Carr said Jeff Bezos, founder, president, chairman and CEO of Amazon, is one of his biggest inspirations. The pair shared a vision to build earth’s most customer-centric company. Carr's role at Amazon was a wish come true.
“When I joined Amazon in 1999, I got to taste the nectar of what it means to truly be on the leading edge of inventing new things on behalf of customers,” he said.
He worked tirelessly to see change happen and transform failures into successes.
“You watch the work you do be used by people all over the world," he said. "When they love it, it’s an amazing feeling.
“A lot of times, people will hate things too. And they’re very clear with you about what sucks. But, once the sting wears off, it only makes you challenge yourself to maximize the great and minimize the suck by going in and improving it based on customer feedback. Which, in turn, builds a trusting relationship.”
Carr saw the future through the eyes of his customers.
"... seeing the consumer like or dislike anything on such a massive scale was intense," he said. "Once I realized what I was doing, I considered it an awesome responsibility. It was a ‘wow moment’ for me. I saw that it’s really up to me and my team to either please or disappoint tens of millions of people. It’s very powerful and then it causes you to do your best work. That’s really what it’s about.”
"I gravitate towards smaller organizations that aspire to greatness – I sort of like the underdog – versus being the overdog."
Carr, now Chief Operating Officer at Offerup, said he appreciates those that work hard.
“I gravitate towards smaller organizations that aspire to greatness – I sort of like the underdog – versus being the overdog," he said. "I like the intimacy of small teams where a handful of really smart talented people can accomplish a lot more than a large team of very good, not excellent, people could.”
His small-team mentality has served him well and he credits his time at Goizueta for helping him develop this mindset.

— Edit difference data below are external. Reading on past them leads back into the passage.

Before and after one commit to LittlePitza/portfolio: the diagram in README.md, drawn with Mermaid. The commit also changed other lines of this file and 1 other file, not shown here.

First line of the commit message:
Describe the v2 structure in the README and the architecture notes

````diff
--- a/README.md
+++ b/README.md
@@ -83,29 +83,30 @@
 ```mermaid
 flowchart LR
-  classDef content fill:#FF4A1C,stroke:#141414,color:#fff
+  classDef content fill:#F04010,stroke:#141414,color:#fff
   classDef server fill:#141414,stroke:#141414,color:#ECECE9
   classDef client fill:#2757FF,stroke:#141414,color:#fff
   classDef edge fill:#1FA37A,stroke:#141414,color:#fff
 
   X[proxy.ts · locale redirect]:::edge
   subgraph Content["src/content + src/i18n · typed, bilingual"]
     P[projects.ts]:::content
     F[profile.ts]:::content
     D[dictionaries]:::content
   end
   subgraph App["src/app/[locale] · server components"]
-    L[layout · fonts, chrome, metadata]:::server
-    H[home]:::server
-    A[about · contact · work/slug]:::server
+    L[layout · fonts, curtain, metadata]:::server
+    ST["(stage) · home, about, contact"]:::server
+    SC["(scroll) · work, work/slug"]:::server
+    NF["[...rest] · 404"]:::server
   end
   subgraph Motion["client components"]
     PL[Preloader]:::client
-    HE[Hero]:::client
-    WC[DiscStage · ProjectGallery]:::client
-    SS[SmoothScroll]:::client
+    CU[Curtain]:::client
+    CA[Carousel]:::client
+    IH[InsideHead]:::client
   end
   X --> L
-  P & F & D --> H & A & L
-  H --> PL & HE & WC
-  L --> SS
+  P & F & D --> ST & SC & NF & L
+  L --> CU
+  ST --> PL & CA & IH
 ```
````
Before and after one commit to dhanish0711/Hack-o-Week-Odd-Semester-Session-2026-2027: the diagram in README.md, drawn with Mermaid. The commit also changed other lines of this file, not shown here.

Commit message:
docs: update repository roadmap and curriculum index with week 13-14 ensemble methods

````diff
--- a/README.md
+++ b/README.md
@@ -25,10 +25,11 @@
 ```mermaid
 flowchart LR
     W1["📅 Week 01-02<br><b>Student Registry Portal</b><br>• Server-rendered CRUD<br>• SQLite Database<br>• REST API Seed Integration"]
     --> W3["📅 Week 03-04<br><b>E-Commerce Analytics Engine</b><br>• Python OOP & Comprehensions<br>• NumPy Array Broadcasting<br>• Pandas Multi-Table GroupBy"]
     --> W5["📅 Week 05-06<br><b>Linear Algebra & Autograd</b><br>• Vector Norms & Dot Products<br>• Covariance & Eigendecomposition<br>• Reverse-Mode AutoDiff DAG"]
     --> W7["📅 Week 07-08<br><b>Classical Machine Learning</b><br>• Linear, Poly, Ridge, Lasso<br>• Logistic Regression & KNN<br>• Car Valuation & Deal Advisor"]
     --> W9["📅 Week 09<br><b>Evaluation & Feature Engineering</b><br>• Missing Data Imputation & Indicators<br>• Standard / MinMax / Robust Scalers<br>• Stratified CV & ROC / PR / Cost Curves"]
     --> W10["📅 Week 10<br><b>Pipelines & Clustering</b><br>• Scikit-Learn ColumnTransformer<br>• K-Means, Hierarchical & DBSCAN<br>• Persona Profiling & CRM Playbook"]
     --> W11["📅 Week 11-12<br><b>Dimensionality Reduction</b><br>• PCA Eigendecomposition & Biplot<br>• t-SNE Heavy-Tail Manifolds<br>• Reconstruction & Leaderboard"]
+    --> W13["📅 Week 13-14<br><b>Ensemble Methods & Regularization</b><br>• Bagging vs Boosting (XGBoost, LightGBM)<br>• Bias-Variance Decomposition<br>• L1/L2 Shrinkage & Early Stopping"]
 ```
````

“I had great interactions with countless members of the faculty, in particular, Professor Brown Whittington, as well as the administration – Andrea Hershatter still comes to mind," he said. "They made an immeasurable impact on me.”
Carr noted that he’d formed lasting relationships with many of those he met at Goizueta.
“The faculty were clearly interested in teaching me and my overall development," he said. "Being able to have that genuine intimacy in the learning environment was instrumental.”
While attending Goizueta, Carr found himself thriving in an environment where he was valued and his learning was the front and center focus. It transformed his perspective – it was there he realized he could make his dreams of achieving great things a reality.
“For me, on a personal level, I had been really slow to mature into my full potential, but Goizueta allowed me to realize that I could be great," he said. "And that I was able to go on to do great things. But before that, I had definitely not done great things."
"Most people early on in their career don’t realize that the most successful leaders out there fail a lot. And they do that because they take great risks."
Carr said his teenage self would have never foreseen, much less believed, the career he has had thus far, pointing out that in many ways he didn’t start off as the hardworking person he is today.
“Much of life is situational,” he said, “It’s all about finding the right people or the right organizations, or the right school or job where you can really connect and tap into the other abilities and power you didn’t think you had.
“There has to be some sort of spark there. Mine came to me when I turned the corner of believing I was capable and Goizueta was part of that transformation – and some of it was: I was at the right place at the right time with a company like Amazon.”
Of all the successes Carr has had in his life, he puts good husband, a good father and a good friend at the top of the list. Beyond those, he said he wants his legacy to be rooted in his passion to be “a balanced, operationally sound truth seeker who helps teams – helps companies – take great well-thought-out risks to invent new things for customers.”
“Most people early on in their career don’t realize that the most successful leaders out there fail a lot," he said. "And they do that because they take great risks. Great invention is not possible without failure. I could give you countless examples of things I worked on or ways that I failed throughout my career – and the key, of course, is that you’re reflective and you learn from those failures and that you get better and you use that information to go do the next thing."